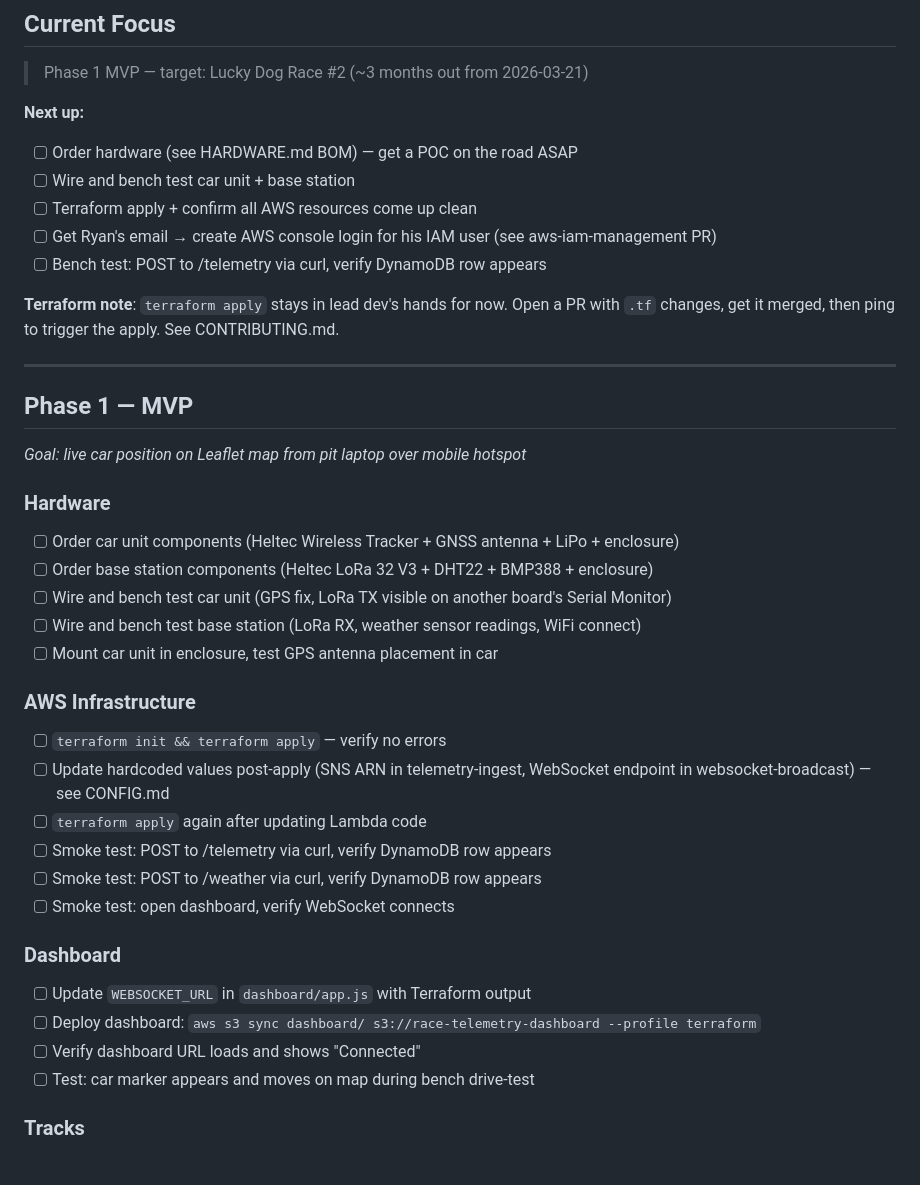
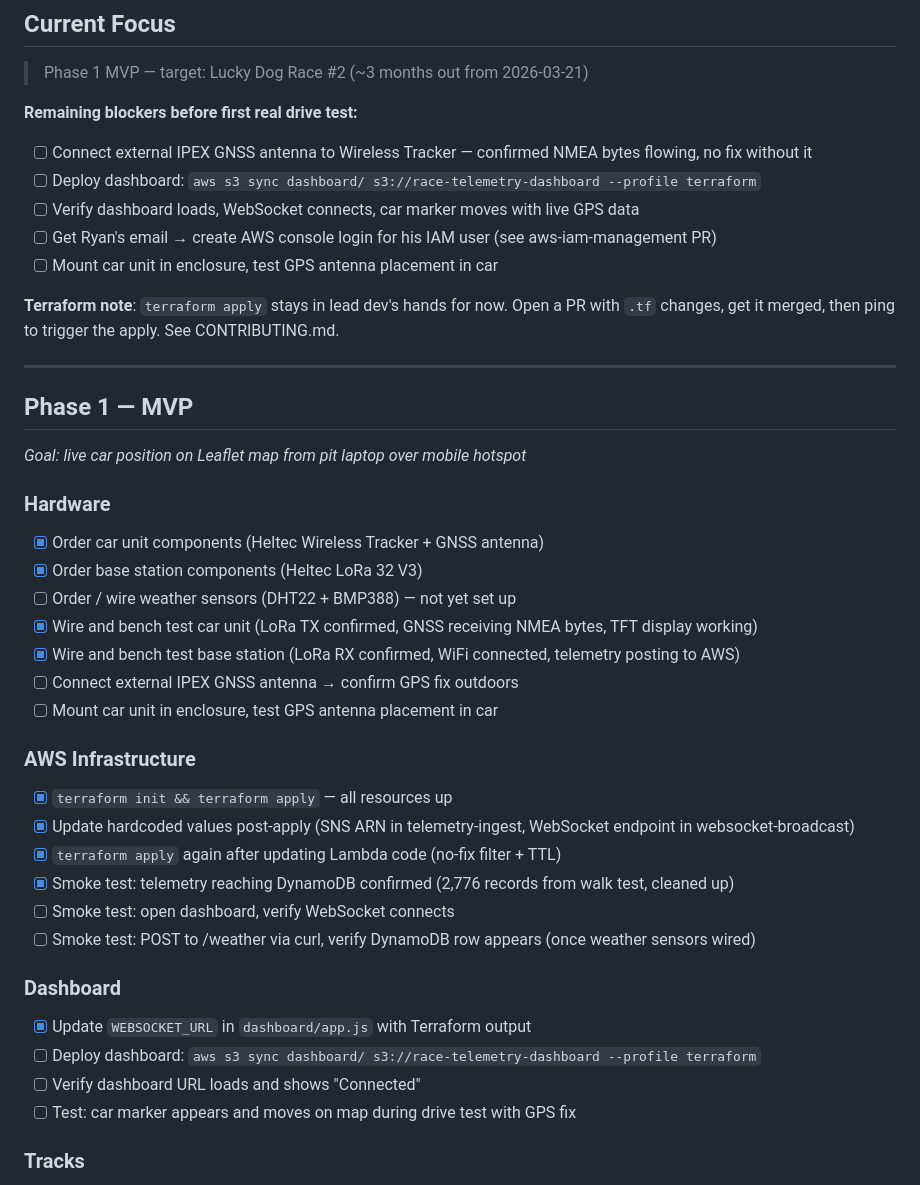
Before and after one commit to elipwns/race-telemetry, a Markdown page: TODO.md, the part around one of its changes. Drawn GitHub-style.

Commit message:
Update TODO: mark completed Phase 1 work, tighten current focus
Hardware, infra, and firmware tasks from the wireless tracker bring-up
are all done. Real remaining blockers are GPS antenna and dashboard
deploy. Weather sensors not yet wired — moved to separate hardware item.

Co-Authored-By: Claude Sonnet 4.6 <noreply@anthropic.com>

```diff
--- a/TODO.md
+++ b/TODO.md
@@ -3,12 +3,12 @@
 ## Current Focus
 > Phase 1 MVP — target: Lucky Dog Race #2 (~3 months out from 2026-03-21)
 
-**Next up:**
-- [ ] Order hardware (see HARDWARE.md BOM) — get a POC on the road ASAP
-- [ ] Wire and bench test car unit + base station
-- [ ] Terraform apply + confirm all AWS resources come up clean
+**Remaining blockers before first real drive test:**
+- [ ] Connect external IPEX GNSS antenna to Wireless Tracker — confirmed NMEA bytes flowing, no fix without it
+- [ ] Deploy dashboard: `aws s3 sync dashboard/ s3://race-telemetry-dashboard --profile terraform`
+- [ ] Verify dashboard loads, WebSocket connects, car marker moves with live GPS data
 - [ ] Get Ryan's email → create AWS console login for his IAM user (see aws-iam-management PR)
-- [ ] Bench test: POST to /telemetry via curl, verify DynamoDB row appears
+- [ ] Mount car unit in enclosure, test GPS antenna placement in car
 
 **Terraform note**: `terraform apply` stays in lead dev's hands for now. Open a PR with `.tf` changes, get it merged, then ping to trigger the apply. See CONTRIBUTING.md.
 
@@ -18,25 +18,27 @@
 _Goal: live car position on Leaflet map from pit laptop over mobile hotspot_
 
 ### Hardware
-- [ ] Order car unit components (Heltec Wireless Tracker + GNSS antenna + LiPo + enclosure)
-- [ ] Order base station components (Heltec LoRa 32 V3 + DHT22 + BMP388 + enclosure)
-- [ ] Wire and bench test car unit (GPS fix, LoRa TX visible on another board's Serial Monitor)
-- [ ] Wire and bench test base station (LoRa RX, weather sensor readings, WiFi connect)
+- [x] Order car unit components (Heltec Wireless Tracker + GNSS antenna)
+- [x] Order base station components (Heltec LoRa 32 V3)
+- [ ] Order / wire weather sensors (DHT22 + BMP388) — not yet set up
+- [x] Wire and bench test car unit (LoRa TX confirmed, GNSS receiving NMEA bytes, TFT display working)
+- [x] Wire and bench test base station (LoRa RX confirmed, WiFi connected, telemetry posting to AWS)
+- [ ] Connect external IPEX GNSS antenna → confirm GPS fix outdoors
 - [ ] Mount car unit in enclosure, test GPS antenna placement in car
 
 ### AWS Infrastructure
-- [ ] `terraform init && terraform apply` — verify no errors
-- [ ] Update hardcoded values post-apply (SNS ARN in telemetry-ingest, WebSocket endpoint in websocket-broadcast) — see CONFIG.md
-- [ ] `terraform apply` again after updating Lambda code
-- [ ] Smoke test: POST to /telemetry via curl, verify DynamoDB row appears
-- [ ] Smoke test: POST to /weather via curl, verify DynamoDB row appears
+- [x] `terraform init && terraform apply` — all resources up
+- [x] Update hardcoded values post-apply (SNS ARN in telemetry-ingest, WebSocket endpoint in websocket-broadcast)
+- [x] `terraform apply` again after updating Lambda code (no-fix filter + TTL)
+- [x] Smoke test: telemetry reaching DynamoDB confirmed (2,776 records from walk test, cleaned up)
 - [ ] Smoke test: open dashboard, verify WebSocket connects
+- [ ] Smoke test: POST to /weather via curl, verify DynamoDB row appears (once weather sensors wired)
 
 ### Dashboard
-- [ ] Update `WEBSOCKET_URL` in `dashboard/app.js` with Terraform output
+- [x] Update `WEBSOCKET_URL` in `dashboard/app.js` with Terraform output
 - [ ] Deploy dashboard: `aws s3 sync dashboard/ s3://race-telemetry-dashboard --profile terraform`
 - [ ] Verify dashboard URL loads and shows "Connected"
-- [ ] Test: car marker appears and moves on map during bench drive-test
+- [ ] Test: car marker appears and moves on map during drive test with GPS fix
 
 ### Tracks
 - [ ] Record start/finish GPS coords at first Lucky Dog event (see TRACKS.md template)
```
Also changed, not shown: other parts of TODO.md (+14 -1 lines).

==

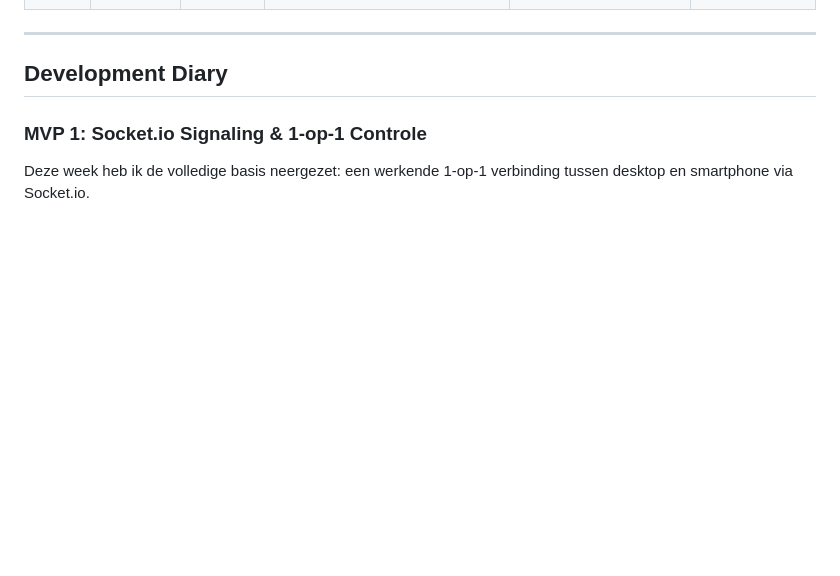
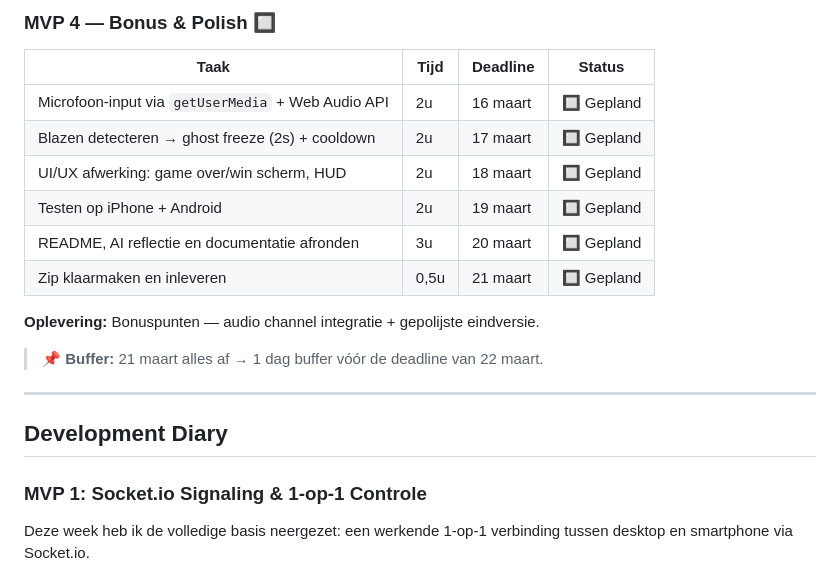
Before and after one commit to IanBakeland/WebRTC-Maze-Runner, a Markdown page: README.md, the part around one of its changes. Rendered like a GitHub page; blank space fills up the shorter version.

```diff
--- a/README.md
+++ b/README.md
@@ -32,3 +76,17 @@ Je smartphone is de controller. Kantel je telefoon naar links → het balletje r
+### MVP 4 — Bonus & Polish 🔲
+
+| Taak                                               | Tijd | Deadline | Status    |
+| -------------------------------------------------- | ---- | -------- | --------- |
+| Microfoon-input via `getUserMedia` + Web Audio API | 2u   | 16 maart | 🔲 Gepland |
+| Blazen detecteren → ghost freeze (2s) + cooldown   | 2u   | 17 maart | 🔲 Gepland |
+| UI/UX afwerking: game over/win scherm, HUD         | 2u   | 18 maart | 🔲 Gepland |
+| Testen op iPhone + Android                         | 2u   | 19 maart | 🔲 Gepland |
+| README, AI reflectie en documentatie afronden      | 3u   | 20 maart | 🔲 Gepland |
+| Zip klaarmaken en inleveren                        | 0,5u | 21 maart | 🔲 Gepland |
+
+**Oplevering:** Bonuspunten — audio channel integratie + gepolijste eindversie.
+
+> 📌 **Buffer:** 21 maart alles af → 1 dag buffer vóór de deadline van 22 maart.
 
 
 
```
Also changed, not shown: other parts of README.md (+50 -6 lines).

Requirement »
Could you set down, exactly as written, the lines above between the one holding "Before and after one commit to elipwns/race-telemetry, a" and the one holding "Update TODO: mark", inclusive, and nothing more?

Task result »
Before and after one commit to elipwns/race-telemetry, a Markdown page: TODO.md, the part around one of its changes. Drawn GitHub-style.

Commit message:
Update TODO: mark completed Phase 1 work, tighten current focus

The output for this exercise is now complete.